Filter the lines below, keeping each one that holds "stage".

━━━ GIVEN RECORDS ━━━

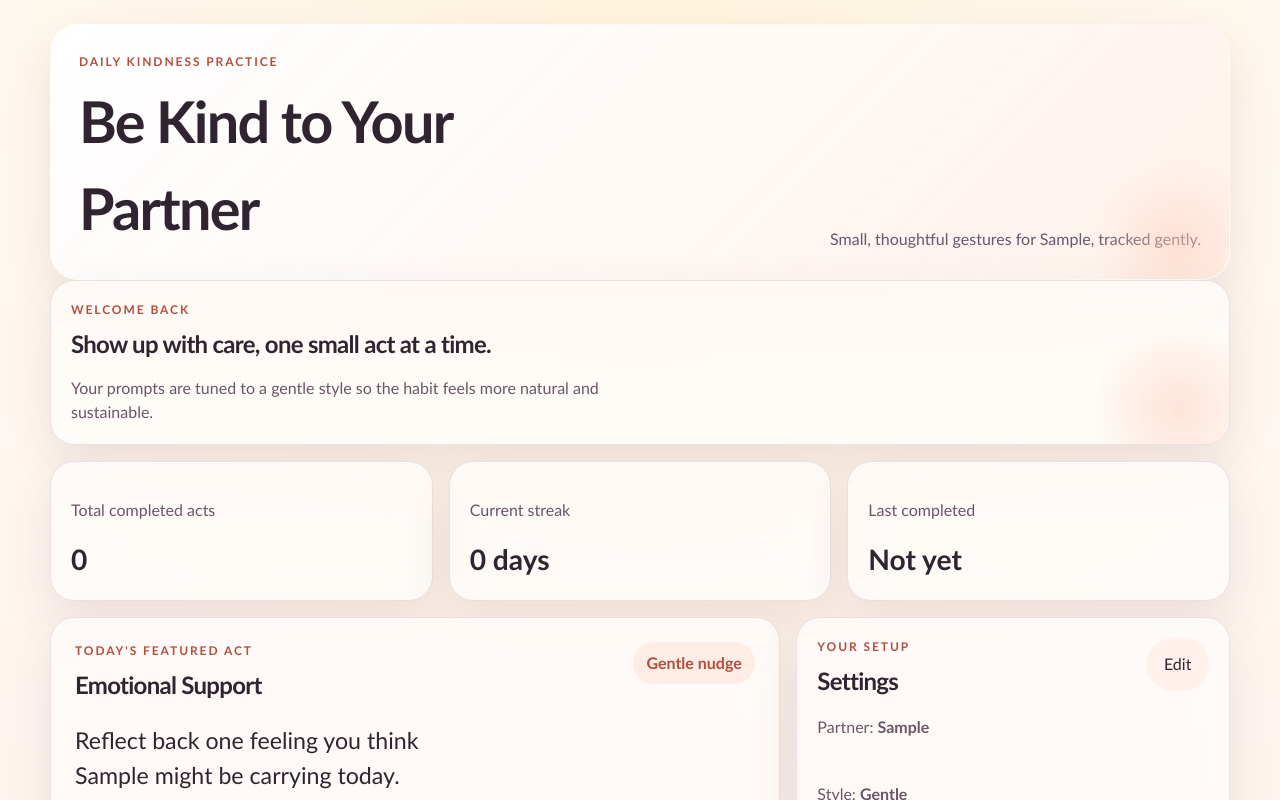
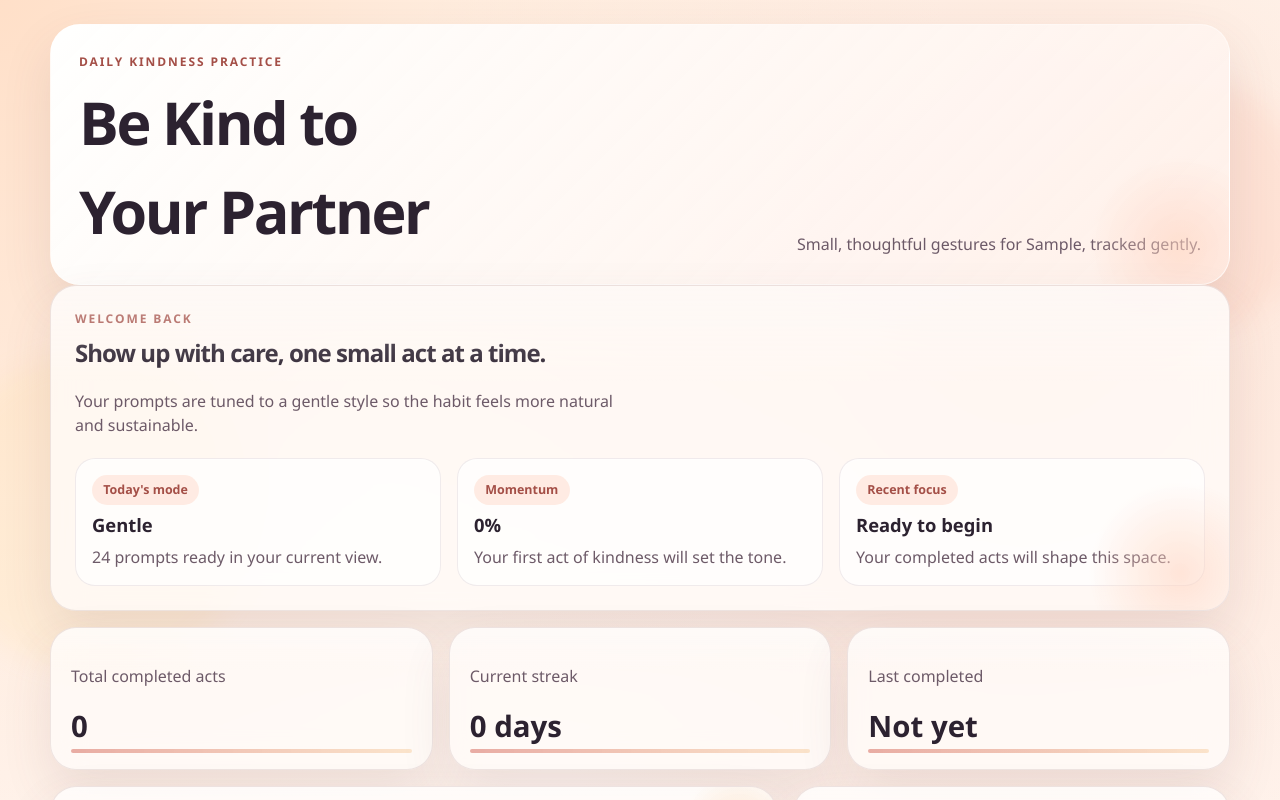
Before and after one commit to StephenScoza/bekindtoyourpartner, a React (Vite) app: page / in a window 1280 px wide. Both pictures are taken after typing "Sample" into the empty fields and a click on the button "Save and begin". Shown: the top 800 px of the page. Built offline with nearby package versions, Linux system fonts and the light colour scheme.

Commit message:
Polish dashboard and add README screenshots

```diff
--- a/package.json
+++ b/package.json
@@ -14,6 +14,7 @@
   },
   "devDependencies": {
     "@vitejs/plugin-react": "^4.3.1",
+    "playwright": "^1.59.1",
     "vite": "^5.4.10"
   }
 }
--- a/src/App.jsx
+++ b/src/App.jsx
@@ -42,6 +42,10 @@ function formatDateTimeLabel(value) {
 
 function todayKey() {
   return new Date().toISOString().slice(0, 10);
+}
+
+function titleCase(value) {
+  return value.charAt(0).toUpperCase() + value.slice(1);
 }
 
 function stableIndex(seed, length) {
@@ -181,6 +185,19 @@ function App() {
   const totalCompleted = history.length;
   const currentStreak = getCurrentStreak(history);
   const lastCompleted = getLastCompletedDate(history);
+  const completionTarget = 30;
+  const completionPercent = Math.min(
+    100,
+    Math.round((totalCompleted / completionTarget) * 100),
+  );
+  const recentCategories = [...new Set(history.slice(0, 4).map((entry) => entry.category))];
+  const todayPromptCount = filteredPrompts.length;
+  const momentumMessage =
+    totalCompleted === 0
+      ? 'Your first act of kindness will set the tone.'
+      : currentStreak > 1
+        ? `You have kept this going for ${currentStreak} days in a row.`
+        : 'You are back in motion. One more kind act keeps the rhythm alive.';
   const historyEntries = history.slice(0, 12).map((entry) => ({
     ...entry,
     completedLabel: formatDateTimeLabel(entry.completedAt),
@@ -199,7 +216,8 @@ function App() {
       </header>
 
       <main className="dashboard">
-        <section className="intro card">
+        <section className="intro card stage-card">
+          <div className="intro-copy">
             <div>
               <p className="eyebrow">Welcome back</p>
               <h2>Show up with care, one small act at a time.</h2>
@@ -208,6 +226,33 @@ function App() {
               Your prompts are tuned to a {settings.reminderStyle} style so the
               habit feels more natural and sustainable.
             </p>
+          </div>
+
+          <div className="intro-grid">
+            <article className="mini-panel">
+              <span className="mini-label">Today&apos;s mode</span>
+              <strong>{titleCase(settings.reminderStyle)}</strong>
+              <p>{todayPromptCount} prompts ready in your current view.</p>
+            </article>
+
+            <article className="mini-panel">
+              <span className="mini-label">Momentum</span>
+              <strong>{completionPercent}%</strong>
+              <p>{momentumMessage}</p>
+            </article>
+
+            <article className="mini-panel">
+              <span className="mini-label">Recent focus</span>
+              <strong>
+                {recentCategories.length > 0 ? recentCategories[0] : 'Ready to begin'}
+              </strong>
+              <p>
+                {recentCategories.length > 0
+                  ? `${recentCategories.length} categories touched recently.`
+                  : 'Your completed acts will shape this space.'}
+              </p>
+            </article>
+          </div>
         </section>
 
         <Stats
@@ -259,11 +304,34 @@ function App() {
                   {filteredPrompts.slice(0, 8).map((prompt) => (
                     <li key={prompt.id}>
                       <strong>{prompt.category}</strong>
+                      <span className="list-tone">{titleCase(prompt.tone)}</span>
                       <p>{prompt.text.replaceAll('{{partner}}', settings.partnerName)}</p>
                     </li>
                   ))}
                 </ul>
               )}
+            </section>
+
+            <section className="card encouragement-card">
+              <p className="eyebrow">Why it works</p>
+              <h2>Consistency beats intensity.</h2>
+              <p className="section-copy">
+                The best relationship habits are small enough to repeat. This
+                app keeps the emotional bar clear, personal, and doable.
+              </p>
+
+              <div className="progress-meter" aria-hidden="true">
+                <div
+                  className="progress-meter-fill"
+                  style={{ width: `${completionPercent}%` }}
+                />
+              </div>
+
+              <p className="support-copy">
+                Portfolio note: this interface uses local state, persistent
+                storage, adaptive filtering, and motion-first CSS polish without
+                relying on a backend.
+              </p>
             </section>
           </div>
         </div>
--- a/src/styles.css
+++ b/src/styles.css
@@ -1,24 +1,28 @@
 :root {
-  font-family: "Trebuchet MS", "Segoe UI", sans-serif;
-  color: #2f2430;
+  font-family: "Avenir Next", "Segoe UI", sans-serif;
+  color: #2c2230;
   background:
-    radial-gradient(circle at top, rgba(255, 244, 219, 0.9), transparent 36%),
-    linear-gradient(180deg, #fff9f2 0%, #fff3ee 55%, #fbe4de 100%);
+    radial-gradient(circle at top left, rgba(255, 219, 193, 0.85), transparent 30%),
+    radial-gradient(circle at 80% 10%, rgba(251, 196, 172, 0.45), transparent 24%),
+    linear-gradient(180deg, #fffaf4 0%, #fff1eb 48%, #f8e4db 100%);
   line-height: 1.5;
   font-weight: 400;
   font-synthesis: none;
   text-rendering: optimizeLegibility;
   -webkit-font-smoothing: antialiased;
   -moz-osx-font-smoothing: grayscale;
-  --text-main: #2f2430;
-  --text-soft: #6b5668;
-  --border: rgba(129, 93, 108, 0.16);
-  --card-bg: rgba(255, 252, 249, 0.82);
-  --accent: #d96b57;
-  --accent-dark: #b24f3e;
-  --accent-soft: #ffe1d9;
-  --chip-bg: rgba(255, 240, 234, 0.92);
-  --shadow: 0 18px 48px rgba(97, 67, 78, 0.12);
+  --text-main: #2c2230;
+  --text-soft: #6d5a68;
+  --text-faint: #8b7783;
+  --border: rgba(132, 91, 99, 0.14);
+  --card-bg: rgba(255, 252, 249, 0.8);
+  --accent: #d66c5f;
+  --accent-dark: #a44f47;
+  --accent-soft: #ffe3da;
+  --gold: #f3b56f;
+  --chip-bg: rgba(255, 241, 236, 0.92);
+  --shadow-soft: 0 22px 50px rgba(103, 76, 84, 0.12);
+  --shadow-strong: 0 28px 60px rgba(104, 70, 74, 0.18);
 }
 
 * {
@@ -34,6 +38,36 @@ body {
   min-width: 320px;
   min-height: 100vh;
   color: var(--text-main);
+  background: transparent;
+}
+
+body::before,
+body::after {
+  content: "";
+  position: fixed;
+  inset: auto;
+  pointer-events: none;
+  z-index: -1;
+  border-radius: 999px;
+  filter: blur(12px);
+  animation: floatGlow 16s ease-in-out infinite;
+}
+
+body::before {
+  top: 6rem;
+  right: -2rem;
+  width: 16rem;
+  height: 16rem;
+  background: rgba(252, 189, 164, 0.18);
+}
+
+body::after {
+  bottom: 8rem;
+  left: -4rem;
+  width: 20rem;
+  height: 20rem;
+  background: rgba(255, 216, 133, 0.12);
+  animation-delay: -7s;
 }
 
 button,
@@ -73,12 +107,12 @@ button {
 .topbar,
 .hero-panel {
   padding: 1.75rem;
-  border-radius: 28px;
+  border-radius: 30px;
   background:
-    linear-gradient(135deg, rgba(255, 255, 255, 0.88), rgba(255, 239, 232, 0.78)),
-    rgba(255, 255, 255, 0.74);
-  box-shadow: var(--shadow);
-  border: 1px solid rgba(255, 255, 255, 0.45);
+    linear-gradient(135deg, rgba(255, 255, 255, 0.9), rgba(255, 237, 229, 0.74)),
+    rgba(255, 255, 255, 0.8);
+  box-shadow: var(--shadow-soft);
+  border: 1px solid rgba(255, 255, 255, 0.4);
 }
 
 .topbar::after,
@@ -86,11 +120,11 @@ button {
 .intro::after {
   content: "";
   position: absolute;
-  inset: auto -40px -55px auto;
-  width: 180px;
-  height: 180px;
+  inset: auto -46px -58px auto;
+  width: 190px;
+  height: 190px;
   border-radius: 999px;
-  background: radial-gradient(circle, rgba(255, 208, 188, 0.55), transparent 68%);
+  background: radial-gradient(circle, rgba(255, 211, 191, 0.6), transparent 68%);
 }
 
 .topbar h1,
@@ -98,12 +132,12 @@ button {
 .intro h2,
 .card h2 {
   margin: 0;
-  letter-spacing: -0.03em;
+  letter-spacing: -0.04em;
 }
 
 .topbar h1,
 .hero-panel h1 {
-  font-size: clamp(2rem, 5vw, 3.6rem);
+  font-size: clamp(2rem, 5vw, 3.7rem);
   max-width: 12ch;
 }
 
@@ -118,7 +152,8 @@ button {
 .option-card span,
 .field span,
 .empty-state span,
-.stat-card p {
+.stat-card p,
+.mini-panel p {
   color: var(--text-soft);
 }
 
@@ -134,11 +169,12 @@ button {
   display: inline-flex;
   padding: 0.8rem 1rem;
   border-radius: 999px;
-  background: rgba(255, 248, 242, 0.9);
+  background: rgba(255, 248, 242, 0.95);
 }
 
 .dashboard,
-.content-grid {
+.content-grid,
+.intro-grid {
   display: grid;
   gap: 1rem;
 }
@@ -154,12 +190,23 @@ button {
 }
 
 .card {
+  position: relative;
   background: var(--card-bg);
   backdrop-filter: blur(16px);
   border: 1px solid var(--border);
-  border-radius: 24px;
+  border-radius: 26px;
   padding: 1.25rem;
-  box-shadow: var(--shadow);
+  box-shadow: var(--shadow-soft);
+  animation: riseIn 540ms ease both;
+}
+
+.card::before {
+  content: "";
+  position: absolute;
+  inset: 0;
+  border-radius: inherit;
+  pointer-events: none;
+  background: linear-gradient(180deg, rgba(255, 255, 255, 0.38), transparent 30%);
 }
 
 .eyebrow {
@@ -167,12 +214,13 @@ button {
   text-transform: uppercase;
   letter-spacing: 0.16em;
   font-size: 0.75rem;
-  font-weight: 700;
+  font-weight: 800;
   color: var(--accent-dark);
 }
 
 .onboarding-card,
-.prompt-card {
+.prompt-card,
+.stage-card {
   padding: 1.5rem;
 }
 
@@ -186,6 +234,9 @@ button {
 .field {
   display: grid;
   gap: 0.55rem;
+  border: 0;
+  padding: 0;
+  margin: 0;
 }
 
 .field span,
@@ -199,8 +250,14 @@ button {
   border: 1px solid rgba(150, 121, 135, 0.26);
   border-radius: 16px;
   padding: 0.95rem 1rem;
-  background: rgba(255, 255, 255, 0.92);
+  background: rgba(255, 255, 255, 0.94);
   color: var(--text-main);
+  transition: border-color 160ms ease, box-shadow 160ms ease, transform 160ms ease;
+}
+
+.field input:hover,
+.field select:hover {
+  transform: translateY(-1px);
 }
 
 .field input:focus,
@@ -211,7 +268,7 @@ button {
 .text-button:focus,
 .chip:focus,
 .option-card:focus {
-  outline: 3px solid rgba(217, 107, 87, 0.22);
+  outline: 3px solid rgba(214, 108, 95, 0.22);
   outline-offset: 2px;
 }
 
@@ -223,25 +280,28 @@ button {
 .option-card {
   border: 1px solid rgba(150, 121, 135, 0.22);
   border-radius: 18px;
-  background: rgba(255, 255, 255, 0.9);
+  background: rgba(255, 255, 255, 0.92);
   padding: 1rem;
   text-align: left;
   display: grid;
   gap: 0.4rem;
-  transition: transform 160ms ease, border-color 160ms ease, box-shadow 160ms ease;
+  transition: transform 180ms ease, border-color 180ms ease, box-shadow 180ms ease;
 }
 
 .option-card:hover,
 .chip:hover,
 .ghost-button:hover,
-.secondary-button:hover {
-  transform: translateY(-1px);
+.secondary-button:hover,
+.history-item:hover,
+.library-list li:hover,
+.mini-panel:hover {
+  transform: translateY(-2px);
 }
 
 .option-card-active {
-  border-color: rgba(217, 107, 87, 0.5);
-  box-shadow: 0 12px 30px rgba(217, 107, 87, 0.12);
-  background: linear-gradient(180deg, rgba(255, 247, 243, 0.96), rgba(255, 255, 255, 0.94));
+  border-color: rgba(214, 108, 95, 0.5);
+  box-shadow: 0 14px 32px rgba(214, 108, 95, 0.14);
+  background: linear-gradient(180deg, rgba(255, 248, 244, 0.98), rgba(255, 255, 255, 0.96));
 }
 
 .primary-button,
@@ -251,20 +311,20 @@ button {
 .chip {
   border-radius: 999px;
   border: none;
-  transition: transform 160ms ease, box-shadow 160ms ease, background 160ms ease;
+  transition: transform 180ms ease, box-shadow 180ms ease, background 180ms ease;
 }
 
 .primary-button {
-  background: linear-gradient(135deg, var(--accent), #ef8e6a);
+  background: linear-gradient(135deg, var(--accent), #f08d72);
   color: #fffaf7;
   padding: 0.95rem 1.2rem;
   font-weight: 700;
-  box-shadow: 0 14px 30px rgba(217, 107, 87, 0.28);
+  box-shadow: 0 16px 30px rgba(214, 108, 95, 0.25);
 }
 
 .primary-button:hover {
-  transform: translateY(-1px);
-  box-shadow: 0 18px 32px rgba(217, 107, 87, 0.32);
+  transform: translateY(-2px);
+  box-shadow: 0 20px 34px rgba(214, 108, 95, 0.32);
 }
 
 .secondary-button,
@@ -277,6 +337,10 @@ button {
 .secondary-button,
 .ghost-button {
   padding: 0.9rem 1.1rem;
+}
+
+.ghost-button {
+  border: 1px solid rgba(214, 108, 95, 0.18);
 }
 
 .text-button {
@@ -302,19 +366,41 @@ button {
   align-items: start;
 }
 
+.prompt-card {
+  overflow: hidden;
+}
+
+.prompt-card::after {
+  content: "";
+  position: absolute;
+  right: -18px;
+  top: -18px;
+  width: 110px;
+  height: 110px;
+  border-radius: 999px;
+  background: radial-gradient(circle, rgba(243, 181, 111, 0.24), transparent 70%);
+  pointer-events: none;
+}
+
 .prompt-text {
-  font-size: clamp(1.15rem, 2vw, 1.45rem);
+  font-size: clamp(1.2rem, 2vw, 1.55rem);
+  line-height: 1.45;
   margin: 1.25rem 0 0;
-  max-width: 30ch;
+  max-width: 31ch;
+}
+
+.tone-pill,
+.list-tone,
+.mini-label {
+  white-space: nowrap;
+  border-radius: 999px;
+  font-weight: 700;
 }
 
 .tone-pill {
-  white-space: nowrap;
   padding: 0.55rem 0.85rem;
-  border-radius: 999px;
   background: rgba(255, 236, 229, 0.95);
   color: var(--accent-dark);
-  font-weight: 700;
 }
 
 .stats-grid {
@@ -323,10 +409,59 @@ button {
   grid-template-columns: repeat(3, minmax(0, 1fr));
 }
 
+.stat-card {
+  overflow: hidden;
+}
+
 .stat-card strong {
   display: block;
   margin-top: 0.35rem;
-  font-size: clamp(1.4rem, 2.2vw, 2rem);
+  font-size: clamp(1.45rem, 2.3vw, 2rem);
+}
+
+.stat-card::after {
+  content: "";
+  position: absolute;
+  inset: auto 1.25rem 1rem 1.25rem;
+  height: 4px;
+  border-radius: 999px;
+  background: linear-gradient(90deg, rgba(214, 108, 95, 0.55), rgba(243, 181, 111, 0.32));
+}
+
+.intro-copy {
+  display: grid;
+  gap: 0.25rem;
+}
+
+.intro-grid {
+  margin-top: 1.35rem;
+}
+
+.mini-panel {
+  padding: 1rem;
+  border-radius: 20px;
+  background: rgba(255, 255, 255, 0.72);
+  border: 1px solid rgba(150, 121, 135, 0.14);
+  box-shadow: inset 0 1px 0 rgba(255, 255, 255, 0.34);
+  transition: transform 180ms ease, box-shadow 180ms ease;
+}
+
+.mini-panel strong {
+  display: block;
+  margin-top: 0.35rem;
+  font-size: 1.15rem;
+}
+
+.mini-panel p {
+  margin: 0.45rem 0 0;
+}
+
+.mini-label {
+  display: inline-flex;
+  padding: 0.35rem 0.7rem;
+  background: rgba(255, 233, 224, 0.88);
+  color: var(--accent-dark);
+  font-size: 0.78rem;
 }
 
 .chip-row {
@@ -341,9 +476,10 @@ button {
 }
 
 .chip-active {
-  background: linear-gradient(135deg, #ffe3da, #ffd2c1);
-  border-color: rgba(217, 107, 87, 0.3);
+  background: linear-gradient(135deg, #ffe5dc, #ffd2bf);
+  border-color: rgba(214, 108, 95, 0.3);
   color: var(--accent-dark);
+  box-shadow: 0 10px 20px rgba(214, 108, 95, 0.12);
 }
 
 .history-list,
@@ -361,8 +497,15 @@ button {
   gap: 0.35rem;
   padding: 0.95rem 1rem;
   border-radius: 18px;
-  background: rgba(255, 255, 255, 0.8);
+  background: rgba(255, 255, 255, 0.84);
   border: 1px solid rgba(150, 121, 135, 0.16);
+  transition: transform 180ms ease, box-shadow 180ms ease, border-color 180ms ease;
+}
+
+.history-item:hover,
+.library-list li:hover {
+  border-color: rgba(214, 108, 95, 0.22);
+  box-shadow: 0 14px 24px rgba(102, 74, 83, 0.1);
 }
 
 .history-item {
@@ -377,8 +520,21 @@ button {
 }
 
 .history-item time {
-  color: var(--text-soft);
+  color: var(--text-faint);
   font-size: 0.95rem;
+}
+
+.library-list strong,
+.history-item strong {
+  margin: 0;
+}
+
+.list-tone {
+  justify-self: start;
+  padding: 0.32rem 0.65rem;
+  background: rgba(247, 240, 221, 0.95);
+  color: #8a5c2b;
+  font-size: 0.78rem;
 }
 
 .settings-summary,
@@ -393,10 +549,100 @@ button {
   place-content: center;
 }
 
-.empty-state p,
-.library-list strong,
-.history-item strong {
+.empty-state p {
   margin: 0;
+}
+
+.encouragement-card {
+  overflow: hidden;
+}
+
+.progress-meter {
+  margin-top: 1rem;
+  width: 100%;
+  height: 0.85rem;
+  border-radius: 999px;
+  background: rgba(255, 232, 221, 0.88);
+  overflow: hidden;
+}
+
+.progress-meter-fill {
+  height: 100%;
+  border-radius: inherit;
+  background: linear-gradient(90deg, var(--accent), var(--gold));
+  animation: progressReveal 900ms ease both;
+}
+
+.topbar,
+.intro,
+.prompt-card,
+.stats-grid .card:nth-child(1),
+.stats-grid .card:nth-child(2),
+.stats-grid .card:nth-child(3),
+.primary-column > .card,
+.secondary-column > .card {
+  animation-delay: 0ms;
+}
+
+.stats-grid .card:nth-child(2) {
+  animation-delay: 60ms;
+}
+
+.stats-grid .card:nth-child(3) {
+  animation-delay: 120ms;
+}
+
+.primary-column > .card:nth-child(2),
+.secondary-column > .card:nth-child(1) {
+  animation-delay: 80ms;
+}
+
+.primary-column > .card:nth-child(3),
+.secondary-column > .card:nth-child(2) {
+  animation-delay: 140ms;
+}
+
+.secondary-column > .card:nth-child(3) {
+  animation-delay: 200ms;
+}
+
+@keyframes riseIn {
+  from {
+    opacity: 0;
+    transform: translateY(14px);
+  }
+
+  to {
+    opacity: 1;
+    transform: translateY(0);
+  }
+}
+
+@keyframes progressReveal {
+  from {
+    width: 0;
+  }
+}
+
+@keyframes floatGlow {
+  0%,
+  100% {
+    transform: translateY(0);
+  }
+
+  50% {
+    transform: translateY(-18px);
+  }
+}
+
+@media (prefers-reduced-motion: reduce) {
+  *,
+  *::before,
+  *::after {
+    animation: none !important;
+    transition: none !important;
+    scroll-behavior: auto !important;
+  }
 }
 
 @media (min-width: 720px) {
@@ -414,10 +660,14 @@ button {
   }
 
   .content-grid {
-    grid-template-columns: minmax(0, 1.6fr) minmax(300px, 0.95fr);
+    grid-template-columns: minmax(0, 1.58fr) minmax(300px, 0.95fr);
   }
 
   .option-grid {
+    grid-template-columns: repeat(3, minmax(0, 1fr));
+  }
+
+  .intro-grid {
     grid-template-columns: repeat(3, minmax(0, 1fr));
   }
 }
@@ -437,4 +687,8 @@ button {
   .section-heading {
     display: grid;
   }
+
+  .topbar-copy {
+    max-width: 30ch;
+  }
 }
```
Also changed, not shown: 5 other files (tests, documents, lock files or other folders). Lines whose indentation alone changed are shown as unchanged.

━━━

# PROBLEM SOLUTION:
+        <section className="intro card stage-card">
+.stage-card {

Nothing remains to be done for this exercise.